Most of the objects we see are colored by pigments, but using pigments has disadvantages: such colors can fade, industrial pigments are often toxic, and...

Im Focus: Unraveling the nature of 'whistlers' from space in the lab

A new study sheds light on how ultralow frequency radio waves and plasmas interact

Scientists at the University of California, Los Angeles present new research on a curious cosmic phenomenon known as "whistlers" -- very low frequency packets...

Im Focus: New interactive machine learning tool makes car designs more aerodynamic

Scientists develop first tool to use machine learning methods to compute flow around interactively designable 3D objects. Tool will be presented at this year’s prestigious SIGGRAPH conference.

When engineers or designers want to test the aerodynamic properties of the newly designed shape of a car, airplane, or other object, they would normally model...

Im Focus: Robots as 'pump attendants': TU Graz develops robot-controlled rapid charging system for e-vehicles

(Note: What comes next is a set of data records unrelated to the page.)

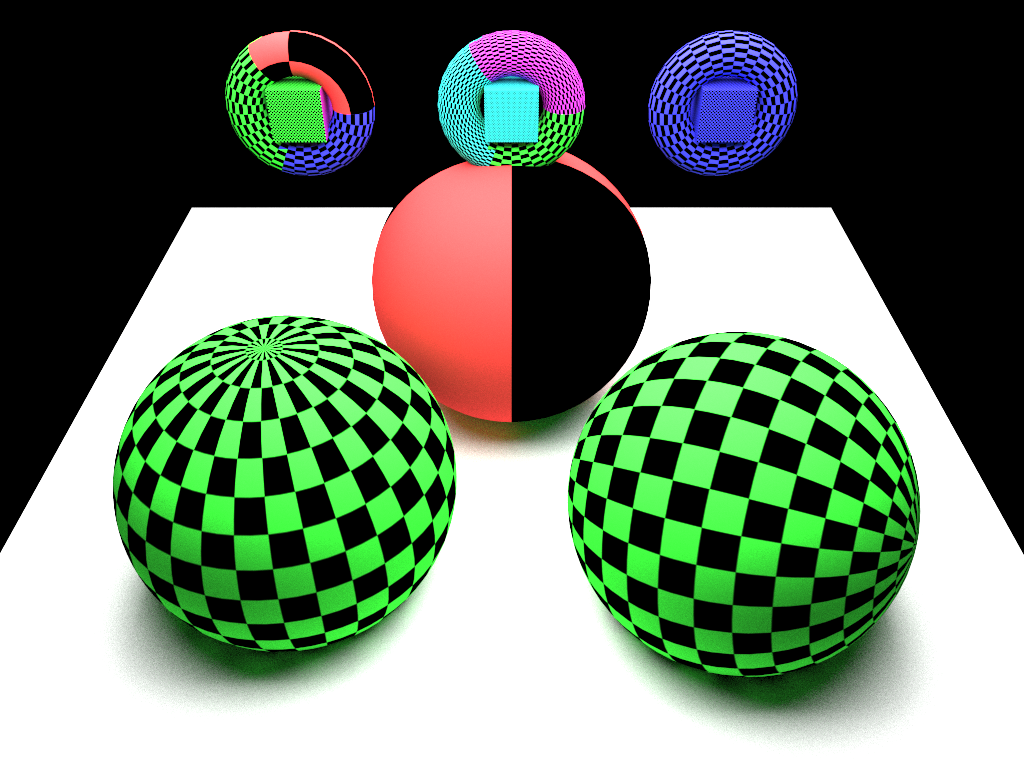
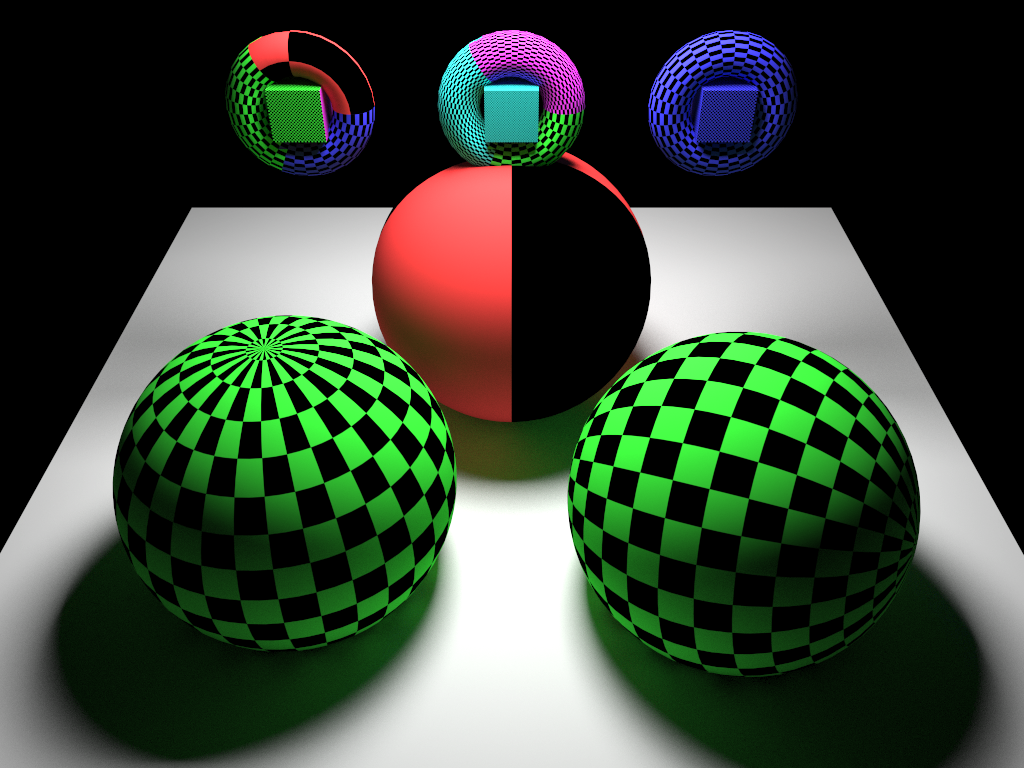
release

diff --git a/main/main.cpp b/main/main.cpp
@@ -96,34 +96,13 @@ int main(int argc, const char** argv)
     // run_all_lgt_tests();
     // run_all_mtl_tests();
     // run_all_ipp_tests();
-  
-    //test24_many_textures_big_data();
-    //test25_many_textures_big_data();
+   
+    std::cout << test35_cornell_with_light() << std::endl;
 
-    //test35_cornell_with_light();
-//    test42_load_library_basic();
-    //test81_custom_attributes();
-
-    //test1000_loadlibrary_and_edit();
-    //test1001_loadlibrary_and_add_textures();
-    //test1002_get_material_by_name_and_edit();
-    //test1003_get_light_by_name_and_edit();
-    //test1004_get_camera_by_name_and_edit();
-
-    // test1007_merge_library();      // run MTL_TESTS::test_131_blend_simple() first
-    // test1008_merge_one_texture();  // run MTL_TESTS::test_131_blend_simple() first
-    // test1009_merge_one_material(); // run MTL_TESTS::test_131_blend_simple() first
-    // test1010_merge_one_mesh();     // run GEO_TESTS::test_005_instancing() and GEO_TESTS::test_002_mesh_from_vsgf() first
-    // test1011_merge_scene();        // run MTL_TESTS::test_131_blend_simple() first
-    // test1012_merge_one_light();    // run LGHT_TESTS::test_221_cylinder_tex3();
-
-
-    //std::cout << test1015_merge_scene_with_remaps() << std::endl;
-    //std::cout << test1016_merge_scene_remap_override() << std::endl;
-    //std::cout << test1017_merge_scene_scene_id_mask() << std::endl;
+    //test42_load_library_basic();
     //test77_save_gbuffer_layers();
 
-    std::cout << test39_mesh_from_vsgf() << std::endl;
+    //std::cout << test39_mesh_from_vsgf() << std::endl;
     //std::cout << test37_cornell_with_light_different_image_layers() << std::endl;
     //std::cout << test77_save_gbuffer_layers() << std::endl;
     //std::cout << test59_cornell_water_mlt() << std::endl;

diff --git a/main/tests_mtl3.cpp b/main/tests_mtl3.cpp
@@ -1799,13 +1799,13 @@ bool MTL_TESTS::test_155_proc_checker_HDR_precomp()
 
     auto sizeNode = lightNode.append_child(L"size");
 
-    sizeNode.append_attribute(L"half_length").set_value(L"8.0");
-    sizeNode.append_attribute(L"half_width").set_value(L"8.0");
+    sizeNode.append_attribute(L"half_length").set_value(L"2.0");
+    sizeNode.append_attribute(L"half_width").set_value(L"2.0");
 
     auto intensityNode = lightNode.append_child(L"intensity");
 
     intensityNode.append_child(L"color").append_attribute(L"val").set_value(L"1 1 1");
-    intensityNode.append_child(L"multiplier").append_attribute(L"val").set_value(L"4.0");
+    intensityNode.append_child(L"multiplier").append_attribute(L"val").set_value(L"16.0");
     VERIFY_XML(lightNode);
   }
   hrLightClose(rectLight);
@@ -2545,13 +2545,13 @@ bool MTL_TESTS::test_157_proc_checker_precomp_remap()
 
     auto sizeNode = lightNode.append_child(L"size");
 
-    sizeNode.append_attribute(L"half_length").set_value(L"8.0");
-    sizeNode.append_attribute(L"half_width").set_value(L"8.0");
+    sizeNode.append_attribute(L"half_length").set_value(L"2.0");
+    sizeNode.append_attribute(L"half_width").set_value(L"2.0");
 
     auto intensityNode = lightNode.append_child(L"intensity");
 
     intensityNode.append_child(L"color").append_attribute(L"val").set_value(L"1 1 1");
-    intensityNode.append_child(L"multiplier").append_attribute(L"val").set_value(L"4.0");
+    intensityNode.append_child(L"multiplier").append_attribute(L"val").set_value(L"16.0");
     VERIFY_XML(lightNode);
   }
   hrLightClose(rectLight);

diff --git a/main/testsB.cpp b/main/testsB.cpp
@@ -3310,7 +3310,7 @@ bool test88_proc_texture_convex_rust()
 
   hrRenderSaveFrameBufferLDR(renderRef, L"tests_images/test_88/z_out.png");
 
-  return check_images("test_88", 1, 10);
+  return check_images("test_88", 1, 30);
 }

Researchers from TU Graz and their industry partners have unveiled a world first: the prototype of a robot-controlled, high-speed combined charging system (CCS) for electric vehicles that enables series charging of cars in various parking positions.

Global demand for electric vehicles is forecast to rise sharply: by 2025, the number of new vehicle registrations is expected to reach 25 million per year....

Im Focus: The “TRiC” to folding actin

Proteins must be folded correctly to fulfill their molecular functions in cells. Molecular assistants called chaperones help proteins exploit their inbuilt folding potential and reach the correct three-dimensional structure. Researchers at the Max Planck Institute of Biochemistry (MPIB) have demonstrated that actin, the most abundant protein in higher developed cells, does not have the inbuilt potential to fold and instead requires special assistance to fold into its active state. The chaperone TRiC uses a previously undescribed mechanism to perform actin folding. The study was recently published in the journal Cell.

Actin is the most abundant protein in highly developed cells and has diverse functions in processes like cell stabilization, cell division and muscle...

All Focus news of the innovation-report >>>

Anzeige

Anzeige

VideoLinks
Industry & Economy
Event News

LaserForum 2018 deals with 3D production of components

17.08.2018 | Event News

Within reach of the Universe

08.08.2018 | Event News

A journey through the history of microscopy – new exhibition opens at the MDC

27.07.2018 | Event News

 
Latest News

Smallest transistor worldwide switches current with a single atom in solid electrolyte

17.08.2018 | Physics and Astronomy

Robots as Tools and Partners in Rehabilitation

17.08.2018 | Information Technology

Climate Impact Research in Hannover: Small Plants against Large Waves

17.08.2018 | Life Sciences

VideoLinks
Science & Research
Overview of more VideoLinks >>>